Since the Oregon Land Use Board of Appeals recently reversed Jackson County's approval of a 37,905-panel solar farm on a 90-acre property along Rossanley Drive just outside Medford because the solar array would have covered up prime ag land, I've been thinking about where else solar panels could be placed. Whenever I take off or land at the Medford airport (or any other city airport), I see dozens and dozens of large-box buildings, usually warehouse or big-box stores. These buildings have massive roofs. Why don't the owners of these buildings equip them with arrays of solar panels or rent their roofs to firms that will do it for them?

— Climate protector, Talent

 

We didn't speak with every commercial property owner in the region, Climate Protector, but we gather it's largely a matter of economics.

Buzz Thielmann, president of Oregon Energy Green, said a number of factors go into consideration of a solar installation.

To get state and federal tax credits, you have to prove that the installation will get at least 75 percent of the available sunlight, Thielmann said. The installation undergoes a rather bureaucratic sounding formula known as "Total Solar Resource Fraction." For instance, a north-facing roof probably wouldn't cut it.

"A lot of roofs aren't capable of this," Thielmann said.

Another issue is that most solar installations last 25 to 30 years. If a roof is 15 years old and is designed to last another 15 years, then putting a solar installation on top doesn't make economic sense. Thielmann said the roof and the solar installation would have to be pulled off in 15 years.
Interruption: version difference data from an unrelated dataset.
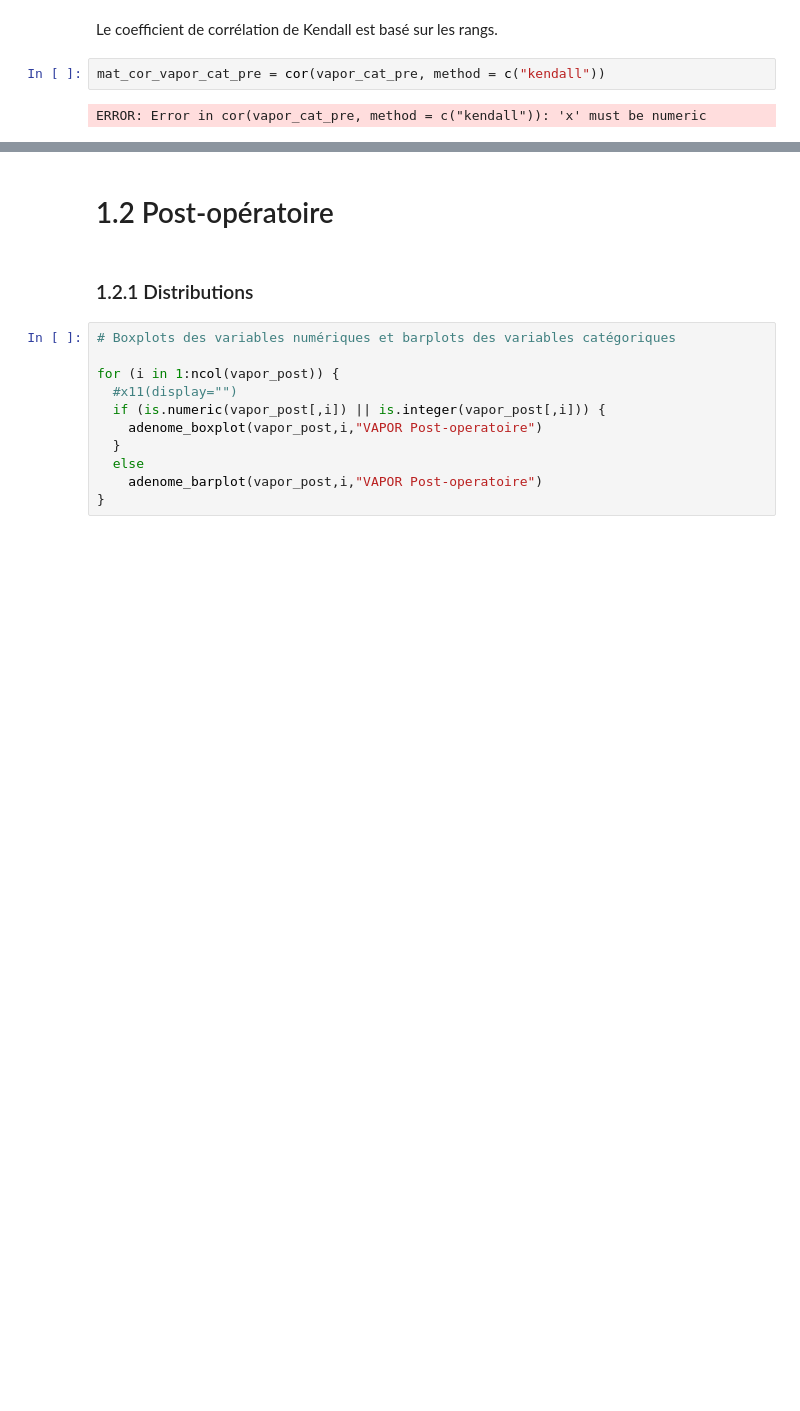
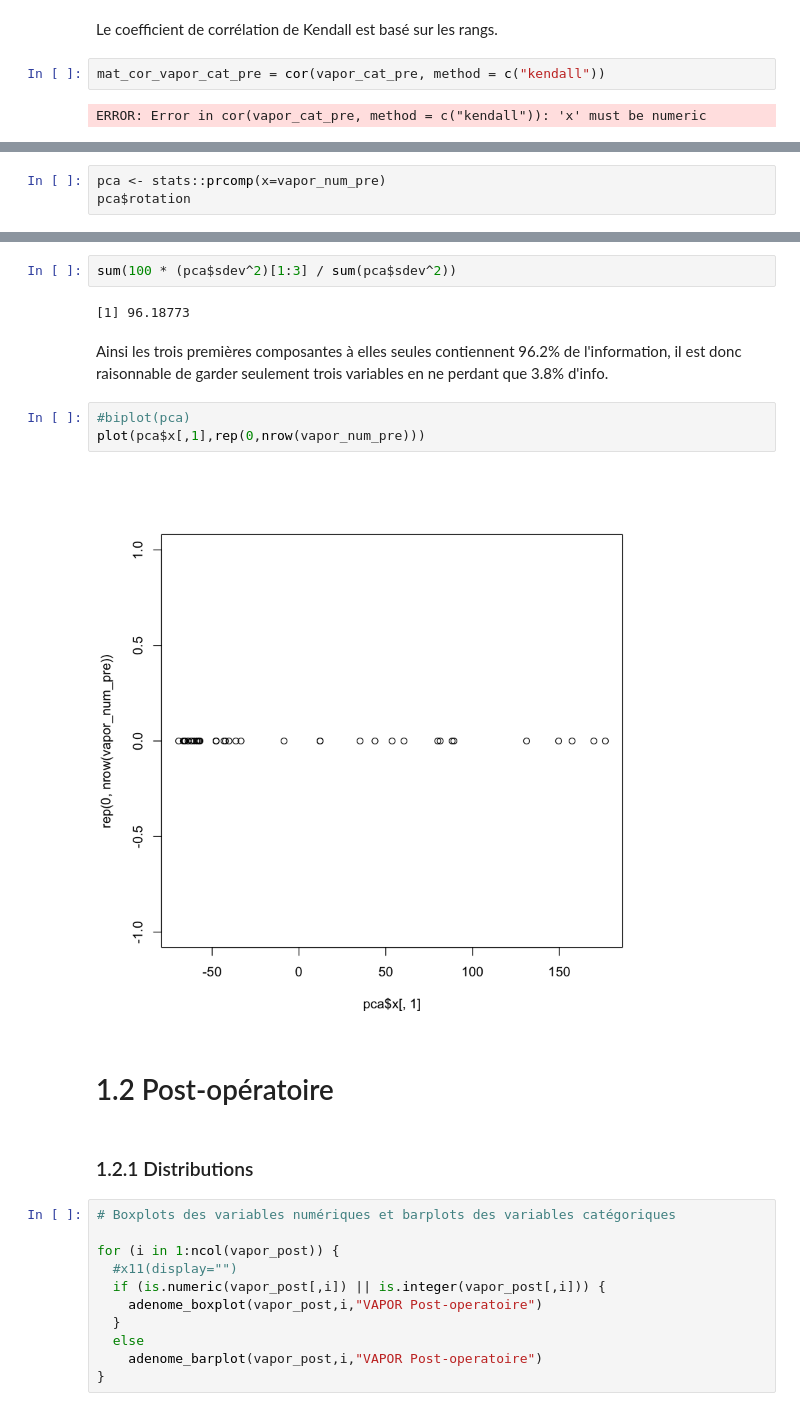
Before and after one commit to BigFab/TP_Adenome, a Jupyter notebook: Adenome.ipynb, the cells around one changed output, grey strips where cells are left out. Drawn from its saved outputs; the diff is of its cells as text; blank space fills up the shorter version.

```diff
--- a/Adenome.ipynb
+++ b/Adenome.ipynb
@@ -210,0 +323,3 @@ ERROR: Error in cor(vapor_cat_pre, method = c("kendall")): 'x' must be numeric
+# %%
+pca <- stats::prcomp(x=vapor_num_pre)
+pca$rotation
@@ -211,3 +338,14 @@ ERROR: Error in cor(vapor_cat_pre, method = c("kendall")): 'x' must be numeric
+# %%
+sum(100 * (pca$sdev^2)[1:3] / sum(pca$sdev^2))
+# %% [output]
+[1] 96.18773
+# %% [markdown]
+Ainsi les trois premières composantes à elles seules contiennent 96.2% de l'information, il est donc raisonnable de garder seulement trois variables en ne perdant que 3.8% d'info.
+# %%
+#biplot(pca)
+plot(pca$x[,1],rep(0,nrow(vapor_num_pre)))
+# %% [output]
+[figure, added]
 # %% [markdown]
 # 1.2 Post-opératoire
 # %% [markdown]
```
Also changed, not shown: parts of 17 cells of this notebook.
"One of the big questions we have is, 'What is the age of your roof?' "

A solar array installed on flat ground is a lot cheaper than one installed on a rooftop.

Solar fields typically cost about $2 a watt, Thielmann said. A rooftop installation is typically $3 to $3.25 a watt.

It's not that we don't have solar panels around the airport in Medford, C.P.

In fact, the Medford airport has solar panels in the parking area.

In the past, solar panels caused some glare that would have proved dangerous for airplanes at the airport.

"In the early days of solar, glare was a big issue," said Bern Case, the airport's director.

But improvements with the design and orientation of the solar panels has reduced the glare problem markedly, he said.

"We've actually looked at additional solar, and haven't ruled it out," Case said.

The airport already has solar panels that provide enough power for the parking lot area. Underground conduit is being installed in the expanded parking lot areas, which are under construction, so that solar panels can be installed in the future.

Case said the airport had been in discussions with a company that wanted to install more panels, but the deal didn't work out.

The airport also has a number of billboards that are also solar-powered.

Regarding big-box store roofs and solar panels, it would be up to the property owners to decide if they wanted arrays up top or in parking lots. Cascade Christian School, which is near the airport, has installed solar panels in its parking lot.

Properties near the airport should fill out a form that is submitted to the Federal Aviation Administration, which likes to know where solar panels are located, Case said.

— Send questions to “Since You Asked,” Mail Tribune Newsroom, P.O. Box 1108, Medford, OR 97501; by fax to 541-776-4376; or by email to youasked@mailtribune.com. We’re sorry, but the volume of questions received prevents us from answering all of them.